Jump to Main Content
Can BODIPY-Electron Acceptor Conjugates Act As Heavy Atom-Free Excited Triplet State and Singlet Oxygen Photosensitizers via Photoinduced Charge Separation-Charge Recombination Mechanism?
- Hu, Wenbin, Liu, Mingyu, Zhang, Xian-Fu, Wang, Yaling, Wang, Yun, Lan, Haikuo, Zhao, Huaqing
- Journal of physical chemistry 2019 v.123 no.26 pp. 15944-15955
- electron transfer, energy, moieties, photosensitizing agents, singlet oxygen, solvents

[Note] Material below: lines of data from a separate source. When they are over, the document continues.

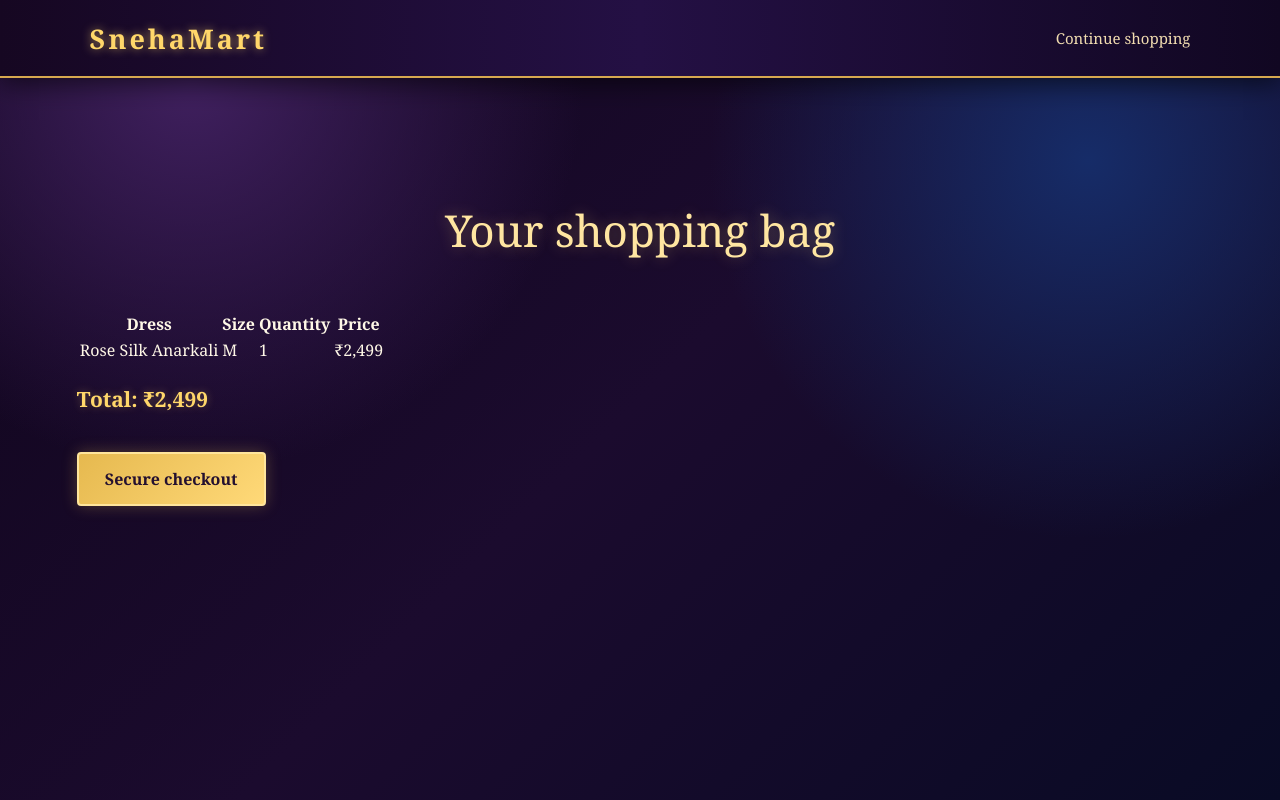
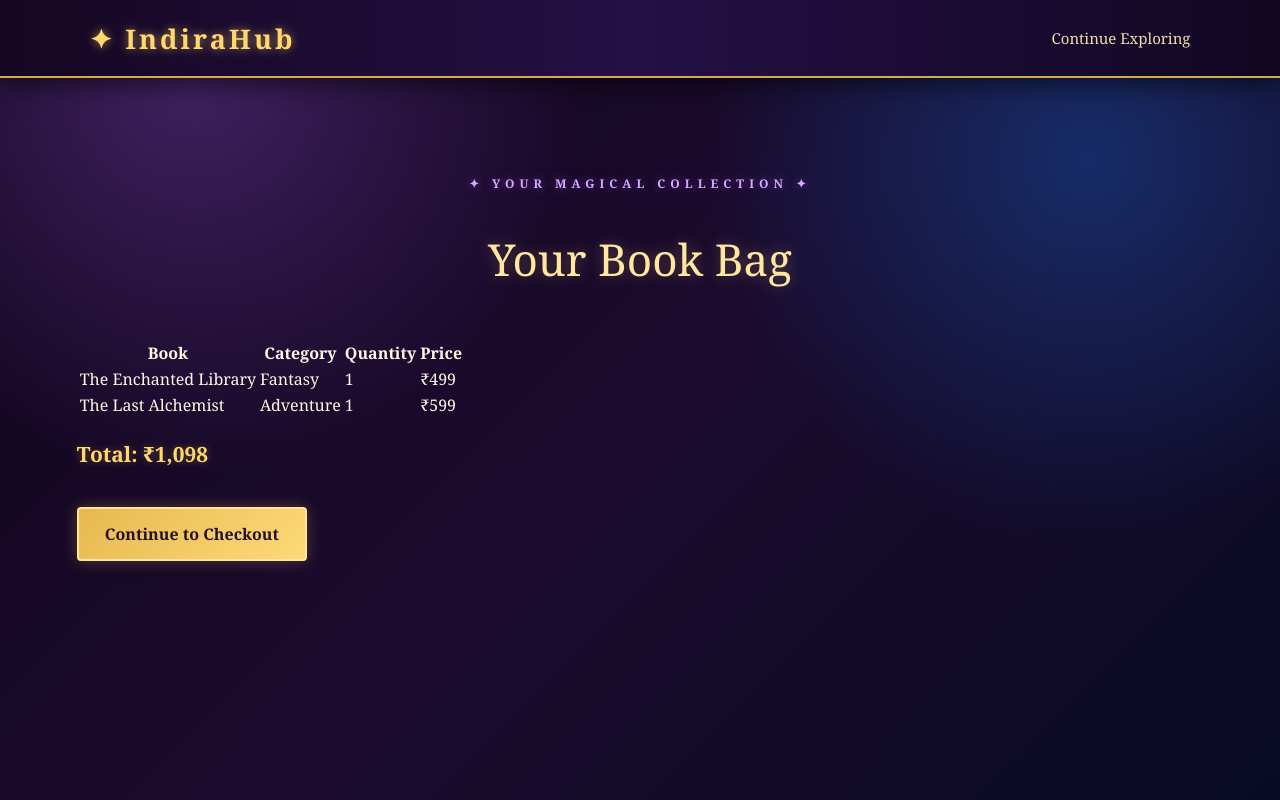
Before and after one commit to Sriindirapriyadharshini/IndiraHub, a plain HTML site: page cart.html in a window 1280 px wide. Drawn offline with Linux system fonts and the light colour scheme.

Commit message:
Revamp cart.html for book collection display
Updated the cart page to reflect a new book-themed design with updated titles, categories, and prices.

```diff
--- a/cart.html
+++ b/cart.html
@@ -1,15 +1,135 @@
 <!-- cart.html -->
+
 <!doctype html>
-<html><head><title>Your Bag | SnehaMart</title><link rel="stylesheet" href="style.css"></head>
+
+<html lang="en">
+
+<head>
+
+    <meta charset="UTF-8">
+
+    <meta name="viewport" content="width=device-width, initial-scale=1">
+
+    <title>Book Bag | IndiraHub</title>
+
+    <link rel="stylesheet" href="style.css">
+
+</head>
+
 <body>
-<nav class="nav"><a class="brand" href="product.html">SnehaMart</a><div class="nav-links"><a href="product.html">Continue shopping</a></div></nav>
+
+
+<nav class="nav">
+
+    <a class="brand" href="product.html">
+        ✦ IndiraHub
+    </a>
+
+    <div class="nav-links">
+
+        <a href="product.html">
+            Continue Exploring
+        </a>
+
+    </div>
+
+</nav>
+
+
 <main class="section">
-  <h2>Your shopping bag</h2>
-  <table class="table">
-    <tr><th>Dress</th><th>Size</th><th>Quantity</th><th>Price</th></tr>
-    <tr><td>Rose Silk Anarkali</td><td>M</td><td>1</td><td>₹2,499</td></tr>
-  </table>
-  <p class="price">Total: ₹2,499</p>
-  <a class="button" href="orders.html">Secure checkout</a>
+
+
+    <p class="section-label">
+        ✦ YOUR MAGICAL COLLECTION ✦
+    </p>
+
+
+    <h2>
+        Your Book Bag
+    </h2>
+
+
+    <table class="table">
+
+        <tr>
+
+            <th>
+                Book
+            </th>
+
+            <th>
+                Category
+            </th>
+
+            <th>
+                Quantity
+            </th>
+
+            <th>
+                Price
+            </th>
+
+        </tr>
+
+
+        <tr>
+
+            <td>
+                The Enchanted Library
+            </td>
+
+            <td>
+                Fantasy
+            </td>
+
+            <td>
+                1
+            </td>
+
+            <td>
+                ₹499
+            </td>
+
+        </tr>
+
+
+        <tr>
+
+            <td>
+                The Last Alchemist
+            </td>
+
+            <td>
+                Adventure
+            </td>
+
+            <td>
+                1
+            </td>
+
+            <td>
+                ₹599
+            </td>
+
+        </tr>
+
+
+    </table>
+
+
+    <p class="price">
+        Total: ₹1,098
+    </p>
+
+
+    <a class="button" href="orders.html">
+        Continue to Checkout
+    </a>
+
+
 </main>
-</body></html>
+
+
+</body>
+
+</html>
```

- To examine if BODIPY-electron acceptor conjugates can generate excited triplet state and singlet oxygen efficiently via a photoinduced charge separation–charge recombination (CS-CR) mechanism, seven compounds of BODIPY-electron acceptor (A) type are synthesized, in which an x-nitro-phenyl (x = ortho, meta, and para) or a pyridyl subunit on the BODIPY meso-position acts as the acceptor. The photophysical properties and singlet oxygen formation efficiency are measured in seven solvents of different polarity. The excited triplet state and singlet oxygen formation efficiency decrease with the increase in the electron withdrawing ability of the phenyl moiety. In the meantime, the presence of a nitrophenyl or a pyridyl causes the substantial quenching of the excited singlet state of the linked BODIPY, and this quenching is enhanced by the solvent with higher polarity, indicating that a strong photoinduced electron transfer (PET) occurs from BODIPY to the attached nitrophenyl unit. The results imply that attaching the electron acceptors to BODIPY cannot mediate excited triplet state formation via CS-CR mechanism, which is in sharp contrast to the case of BODIPY-electron donor type conjugates. Based on the electron movements in HOMO/LUMO for PET and CR, we obtain the general requirements for PET/CR mediated triplet formation: Eg(D) > Eg(A) when donor D is photoexcited, in which Eg(D) and Eg(A) are the energy gap between HOMO and LUMO for D and A, respectively. The conclusion and the frontier orbital analysis are helpful in the design and synthesis of BODIPY based halogen-free photosensitizers.